# [Your goal]
Can you retype every record below exactly as written?

# [The data]
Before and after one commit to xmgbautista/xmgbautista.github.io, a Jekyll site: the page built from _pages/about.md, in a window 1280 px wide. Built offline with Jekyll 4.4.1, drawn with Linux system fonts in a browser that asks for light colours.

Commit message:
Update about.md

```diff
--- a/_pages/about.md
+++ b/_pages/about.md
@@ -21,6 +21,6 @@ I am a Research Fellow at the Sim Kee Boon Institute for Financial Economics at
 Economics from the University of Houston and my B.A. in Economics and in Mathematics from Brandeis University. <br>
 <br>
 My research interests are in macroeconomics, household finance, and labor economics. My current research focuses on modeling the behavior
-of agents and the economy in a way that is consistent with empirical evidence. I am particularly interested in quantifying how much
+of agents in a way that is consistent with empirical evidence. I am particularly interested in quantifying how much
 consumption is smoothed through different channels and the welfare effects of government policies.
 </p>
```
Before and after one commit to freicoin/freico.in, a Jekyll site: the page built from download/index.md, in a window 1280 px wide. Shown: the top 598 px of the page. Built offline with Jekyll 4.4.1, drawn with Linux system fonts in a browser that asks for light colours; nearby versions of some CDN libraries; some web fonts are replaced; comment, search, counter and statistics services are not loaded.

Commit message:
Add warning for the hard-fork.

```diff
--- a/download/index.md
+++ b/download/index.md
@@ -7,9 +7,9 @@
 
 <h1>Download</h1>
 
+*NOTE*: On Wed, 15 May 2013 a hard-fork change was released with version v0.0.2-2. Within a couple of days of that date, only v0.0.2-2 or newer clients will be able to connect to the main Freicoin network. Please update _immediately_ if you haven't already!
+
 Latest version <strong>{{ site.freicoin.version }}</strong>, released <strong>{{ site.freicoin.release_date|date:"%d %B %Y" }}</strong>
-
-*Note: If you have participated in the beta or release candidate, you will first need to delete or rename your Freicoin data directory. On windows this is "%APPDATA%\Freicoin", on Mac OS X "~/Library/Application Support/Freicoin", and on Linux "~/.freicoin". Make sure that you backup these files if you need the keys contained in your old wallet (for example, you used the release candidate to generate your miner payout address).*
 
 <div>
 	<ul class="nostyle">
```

# [Exercise result]
Before and after one commit to xmgbautista/xmgbautista.github.io, a Jekyll site: the page built from _pages/about.md, in a window 1280 px wide. Built offline with Jekyll 4.4.1, drawn with Linux system fonts in a browser that asks for light colours.

Commit message:
Update about.md

```diff
--- a/_pages/about.md
+++ b/_pages/about.md
@@ -21,6 +21,6 @@ I am a Research Fellow at the Sim Kee Boon Institute for Financial Economics at
 Economics from the University of Houston and my B.A. in Economics and in Mathematics from Brandeis University. <br>
 <br>
 My research interests are in macroeconomics, household finance, and labor economics. My current research focuses on modeling the behavior
-of agents and the economy in a way that is consistent with empirical evidence. I am particularly interested in quantifying how much
+of agents in a way that is consistent with empirical evidence. I am particularly interested in quantifying how much
 consumption is smoothed through different channels and the welfare effects of government policies.
 </p>
```
Before and after one commit to freicoin/freico.in, a Jekyll site: the page built from download/index.md, in a window 1280 px wide. Shown: the top 598 px of the page. Built offline with Jekyll 4.4.1, drawn with Linux system fonts in a browser that asks for light colours; nearby versions of some CDN libraries; some web fonts are replaced; comment, search, counter and statistics services are not loaded.

Commit message:
Add warning for the hard-fork.

```diff
--- a/download/index.md
+++ b/download/index.md
@@ -7,9 +7,9 @@
 
 <h1>Download</h1>
 
+*NOTE*: On Wed, 15 May 2013 a hard-fork change was released with version v0.0.2-2. Within a couple of days of that date, only v0.0.2-2 or newer clients will be able to connect to the main Freicoin network. Please update _immediately_ if you haven't already!
+
 Latest version <strong>{{ site.freicoin.version }}</strong>, released <strong>{{ site.freicoin.release_date|date:"%d %B %Y" }}</strong>
-
-*Note: If you have participated in the beta or release candidate, you will first need to delete or rename your Freicoin data directory. On windows this is "%APPDATA%\Freicoin", on Mac OS X "~/Library/Application Support/Freicoin", and on Linux "~/.freicoin". Make sure that you backup these files if you need the keys contained in your old wallet (for example, you used the release candidate to generate your miner payout address).*
 
 <div>
 	<ul class="nostyle">
```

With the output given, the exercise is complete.